Absolutely. When it comes to neck pain, the social and psychological characteristics of a workplace may be just as important as the physical demands placed on workers.
Researchers in the Netherlands tried to identify work-related risk factors for neck pain. They followed a group of nearly one thousand workers for three years. The researchers found that people who worked under time pressure were more likely to have neck pain. So were those who didn't feel support from their coworkers. To a lesser extent, people who didn't get to make many decisions at work were also more likely to have neck pain. Other "psychosocial" factors, such as supervisor support and job security, were not linked to neck pain.
Clearly, many factors play a part in neck pain.
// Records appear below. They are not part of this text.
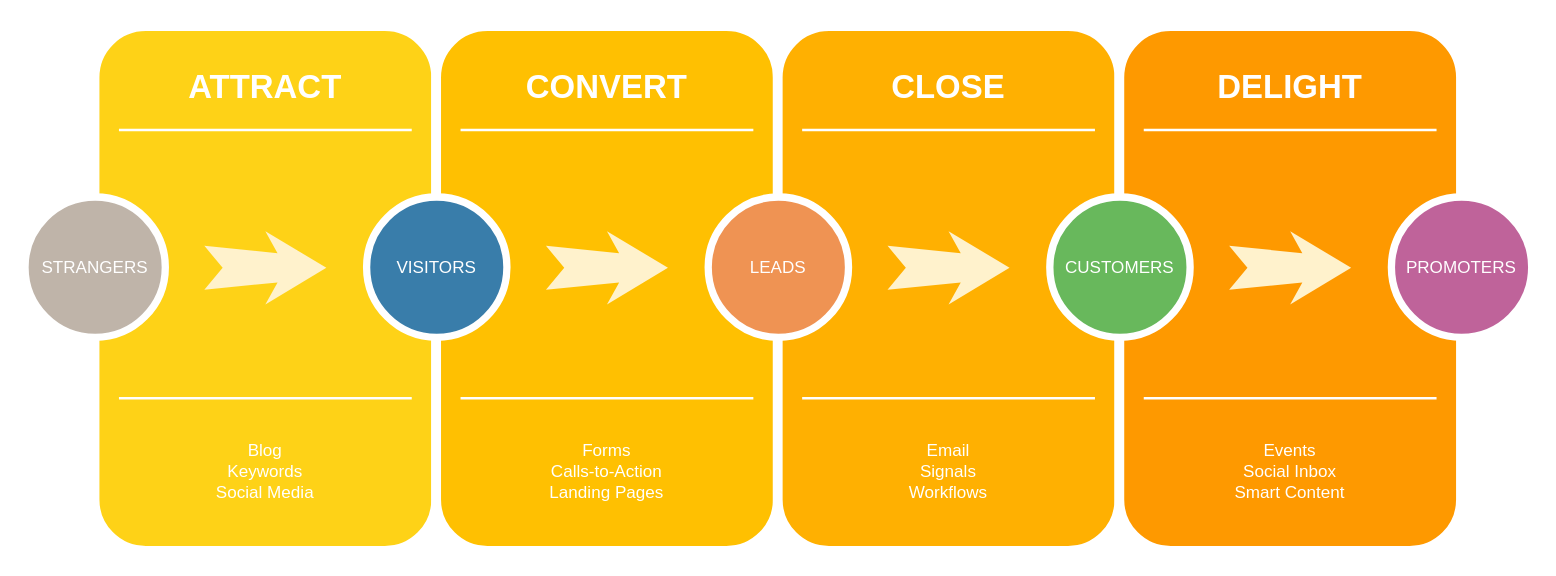
The draw.io diagram Diagramme sans nom.drawio in nhackbdi/nhackbdi.github.io, before the edit. Source tidied: cells renumbered, new cells numbered last; positions are measured from the earlier drawing's top-left corner, leaving out a move shared by most shapes. Both pictures are drawn from the tidied source at 122%, with x=0, y=0 at pixel (24, 26).
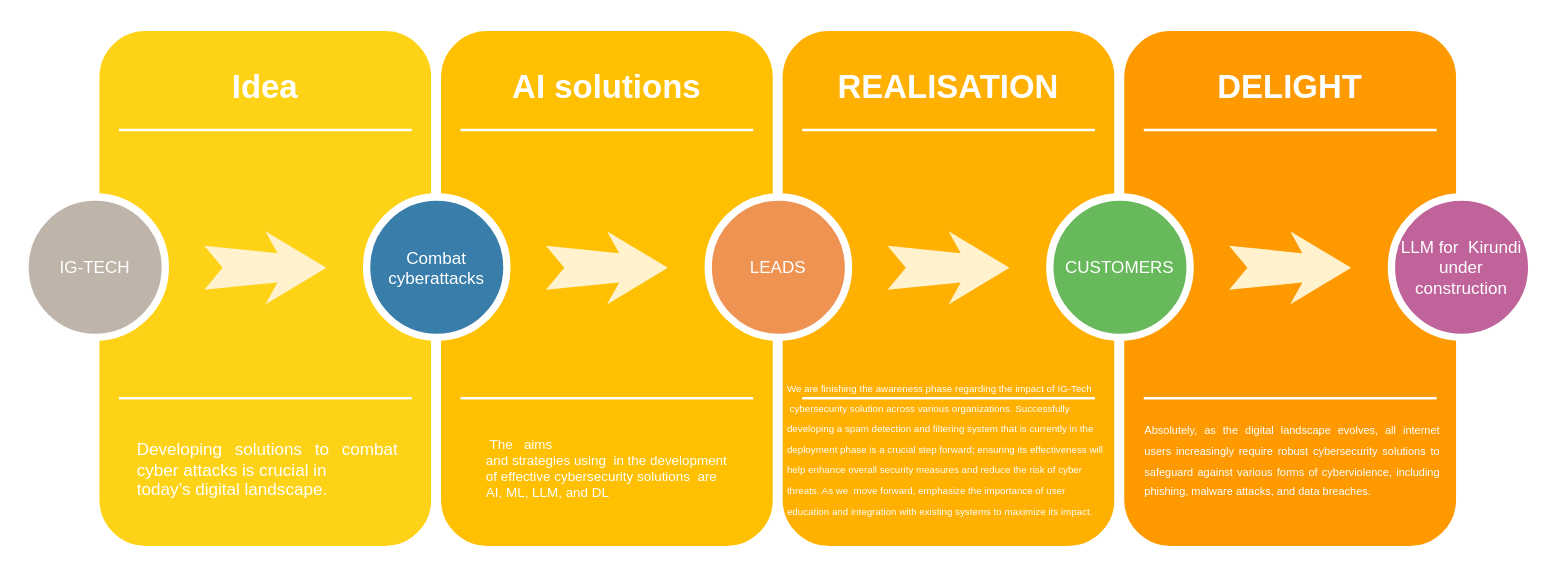
After the change.

The edit, as a diff of the source:
```diff
@@
-    <mxCell id="3" value="ATTRACT" style="text;html=1;strokeColor=none;fillColor=none;align=center;verticalAlign=middle;whiteSpace=wrap;rounded=0;shadow=0;fontSize=27;fontColor=#FFFFFF;fontStyle=1;" parent="1" vertex="1">
+    <mxCell id="3" value="Idea" style="text;html=1;strokeColor=none;fillColor=none;align=center;verticalAlign=middle;whiteSpace=wrap;rounded=0;shadow=0;fontSize=27;fontColor=#FFFFFF;fontStyle=1;" parent="1" vertex="1">
       <mxGeometry x="57" y="20" width="280" height="60" as="geometry" />
     </mxCell>
-    <mxCell id="4" value="Blog&lt;div&gt;Keywords&lt;/div&gt;&lt;div&gt;Social Media&lt;/div&gt;" style="text;html=1;strokeColor=none;fillColor=none;align=center;verticalAlign=middle;whiteSpace=wrap;rounded=0;shadow=0;fontSize=14;fontColor=#FFFFFF;" parent="1" vertex="1">
-      <mxGeometry x="57" y="320" width="280" height="90" as="geometry" />
+    <mxCell id="4" value="&lt;p style=&quot;font-size: 11px;&quot; class=&quot;MsoNormal&quot;&gt;&lt;/p&gt;&lt;div style=&quot;text-align: justify;&quot;&gt;&lt;span style=&quot;background-color: initial;&quot;&gt;Developing solutions to combat cyber attacks is crucial in&lt;/span&gt;&lt;/div&gt;&lt;div style=&quot;text-align: justify;&quot;&gt;&lt;span style=&quot;background-color: initial;&quot;&gt;today’s digital landscape.&lt;/span&gt;&lt;/div&gt;&lt;p&gt;&lt;/p&gt;" style="text;html=1;strokeColor=none;fillColor=none;align=center;verticalAlign=middle;whiteSpace=wrap;rounded=0;shadow=0;fontSize=14;fontColor=#FFFFFF;" parent="1" vertex="1">
+      <mxGeometry x="91" y="320" width="216" height="90" as="geometry" />
     </mxCell>
@@
-    <mxCell id="7" value="STRANGERS" style="ellipse;whiteSpace=wrap;html=1;rounded=0;shadow=0;strokeWidth=6;fontSize=14;align=center;fillColor=#BFB4A9;strokeColor=#FFFFFF;fontColor=#FFFFFF;" parent="1" vertex="1">
+    <mxCell id="7" value="IG-TECH" style="ellipse;whiteSpace=wrap;html=1;rounded=0;shadow=0;strokeWidth=6;fontSize=14;align=center;fillColor=#BFB4A9;strokeColor=#FFFFFF;fontColor=#FFFFFF;" parent="1" vertex="1">
       <mxGeometry y="140" width="115" height="115" as="geometry" />
     </mxCell>
@@
-    <mxCell id="10" value="CONVERT" style="text;html=1;strokeColor=none;fillColor=none;align=center;verticalAlign=middle;whiteSpace=wrap;rounded=0;shadow=0;fontSize=27;fontColor=#FFFFFF;fontStyle=1;" parent="1" vertex="1">
+    <mxCell id="10" value="AI solutions" style="text;html=1;strokeColor=none;fillColor=none;align=center;verticalAlign=middle;whiteSpace=wrap;rounded=0;shadow=0;fontSize=27;fontColor=#FFFFFF;fontStyle=1;" parent="1" vertex="1">
       <mxGeometry x="337" y="20" width="280" height="60" as="geometry" />
     </mxCell>
-    <mxCell id="11" value="Forms&lt;div&gt;Calls-to-Action&lt;/div&gt;&lt;div&gt;Landing Pages&lt;/div&gt;" style="text;html=1;strokeColor=none;fillColor=none;align=center;verticalAlign=middle;whiteSpace=wrap;rounded=0;shadow=0;fontSize=14;fontColor=#FFFFFF;" parent="1" vertex="1">
+    <mxCell id="11" value="&lt;p style=&quot;font-size: 9px;&quot; class=&quot;MsoNormal&quot;&gt;&lt;/p&gt;&lt;div style=&quot;text-align: justify; font-size: 11px;&quot;&gt;&lt;span style=&quot;background-color: initial;&quot;&gt;&lt;font style=&quot;font-size: 11px;&quot;&gt;&amp;nbsp;The&amp;nbsp; &amp;nbsp;aims&lt;/font&gt;&lt;/span&gt;&lt;/div&gt;&lt;div style=&quot;text-align: justify; font-size: 11px;&quot;&gt;&lt;span style=&quot;background-color: initial;&quot;&gt;&lt;font style=&quot;font-size: 11px;&quot;&gt;and strategies using&amp;nbsp; in the development&lt;/font&gt;&lt;/span&gt;&lt;/div&gt;&lt;div style=&quot;text-align: justify; font-size: 11px;&quot;&gt;&lt;span style=&quot;background-color: initial;&quot;&gt;&lt;font style=&quot;font-size: 11px;&quot;&gt;of effective cybersecurity solutions&amp;nbsp; are&lt;/font&gt;&lt;/span&gt;&lt;/div&gt;&lt;div style=&quot;text-align: justify; font-size: 11px;&quot;&gt;&lt;span style=&quot;background-color: initial;&quot;&gt;&lt;font style=&quot;font-size: 11px;&quot;&gt;AI, ML, LLM, and DL&lt;/font&gt;&lt;/span&gt;&lt;/div&gt;&lt;p&gt;&lt;/p&gt;" style="text;html=1;strokeColor=none;fillColor=none;align=center;verticalAlign=middle;whiteSpace=wrap;rounded=0;shadow=0;fontSize=14;fontColor=#FFFFFF;" parent="1" vertex="1">
       <mxGeometry x="337" y="320" width="280" height="90" as="geometry" />
     </mxCell>
@@
-    <mxCell id="14" value="VISITORS" style="ellipse;whiteSpace=wrap;html=1;rounded=0;shadow=0;strokeWidth=6;fontSize=14;align=center;fillColor=#397DAA;strokeColor=#FFFFFF;fontColor=#FFFFFF;" parent="1" vertex="1">
+    <mxCell id="14" value="Combat cyberattacks" style="ellipse;whiteSpace=wrap;html=1;rounded=0;shadow=0;strokeWidth=6;fontSize=14;align=center;fillColor=#397DAA;strokeColor=#FFFFFF;fontColor=#FFFFFF;" parent="1" vertex="1">
       <mxGeometry x="280" y="140" width="115" height="115" as="geometry" />
     </mxCell>
@@
-    <mxCell id="17" value="CLOSE" style="text;html=1;strokeColor=none;fillColor=none;align=center;verticalAlign=middle;whiteSpace=wrap;rounded=0;shadow=0;fontSize=27;fontColor=#FFFFFF;fontStyle=1;" parent="1" vertex="1">
+    <mxCell id="17" value="REALISATION" style="text;html=1;strokeColor=none;fillColor=none;align=center;verticalAlign=middle;whiteSpace=wrap;rounded=0;shadow=0;fontSize=27;fontColor=#FFFFFF;fontStyle=1;" parent="1" vertex="1">
       <mxGeometry x="617" y="20" width="280" height="60" as="geometry" />
     </mxCell>
-    <mxCell id="18" value="Email&lt;div&gt;Signals&lt;/div&gt;&lt;div&gt;Workflows&lt;/div&gt;" style="text;html=1;strokeColor=none;fillColor=none;align=center;verticalAlign=middle;whiteSpace=wrap;rounded=0;shadow=0;fontSize=14;fontColor=#FFFFFF;" parent="1" vertex="1">
-      <mxGeometry x="617" y="320" width="280" height="90" as="geometry" />
+    <mxCell id="18" value="&lt;font style=&quot;font-size: 8px;&quot;&gt;We are finishing the awareness phase regarding the impact of IG-Tech&amp;nbsp; &amp;nbsp;cybersecurity solution across various organizations. Successfully developing a spam detection and filtering system that is currently in the deployment phase is a crucial step forward; ensuring its effectiveness will help enhance overall security measures and reduce the risk of cyber threats. As we&amp;nbsp; move forward, emphasize the importance of user education and integration with existing systems to maximize its impact.&lt;/font&gt;" style="text;html=1;strokeColor=none;fillColor=none;align=left;verticalAlign=middle;whiteSpace=wrap;rounded=0;shadow=0;fontSize=14;fontColor=#FFFFFF;" parent="1" vertex="1">
+      <mxGeometry x="623" y="300" width="266" height="90" as="geometry" />
     </mxCell>
@@
-    <mxCell id="25" value="Events&lt;div&gt;Social Inbox&lt;/div&gt;&lt;div&gt;Smart Content&lt;/div&gt;" style="text;html=1;strokeColor=none;fillColor=none;align=center;verticalAlign=middle;whiteSpace=wrap;rounded=0;shadow=0;fontSize=14;fontColor=#FFFFFF;" parent="1" vertex="1">
-      <mxGeometry x="897" y="320" width="280" height="90" as="geometry" />
+    <mxCell id="25" value="&lt;div style=&quot;text-align: justify;&quot;&gt;&lt;span style=&quot;font-size: 9px; background-color: initial;&quot;&gt;Absolutely, as the digital landscape evolves, all internet users increasingly require robust cybersecurity solutions to safeguard against various forms of cyberviolence, including phishing, malware attacks, and data breaches.&amp;nbsp;&lt;/span&gt;&lt;/div&gt;" style="text;html=1;strokeColor=none;fillColor=none;align=center;verticalAlign=middle;whiteSpace=wrap;rounded=0;shadow=0;fontSize=14;fontColor=#FFFFFF;" parent="1" vertex="1">
+      <mxGeometry x="917" y="310" width="244" height="90" as="geometry" />
     </mxCell>
@@
-    <mxCell id="30" value="PROMOTERS" style="ellipse;whiteSpace=wrap;html=1;rounded=0;shadow=0;strokeWidth=6;fontSize=14;align=center;fillColor=#BF639A;strokeColor=#FFFFFF;fontColor=#FFFFFF;" parent="1" vertex="1">
+    <mxCell id="30" value="LLM for&amp;nbsp; Kirundi under construction" style="ellipse;whiteSpace=wrap;html=1;rounded=0;shadow=0;strokeWidth=6;fontSize=14;align=center;fillColor=#BF639A;strokeColor=#FFFFFF;fontColor=#FFFFFF;" parent="1" vertex="1">
       <mxGeometry x="1120" y="140" width="115" height="115" as="geometry" />
     </mxCell>
```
Both physical and social factors need to be addressed in order to make healthier environments for workers.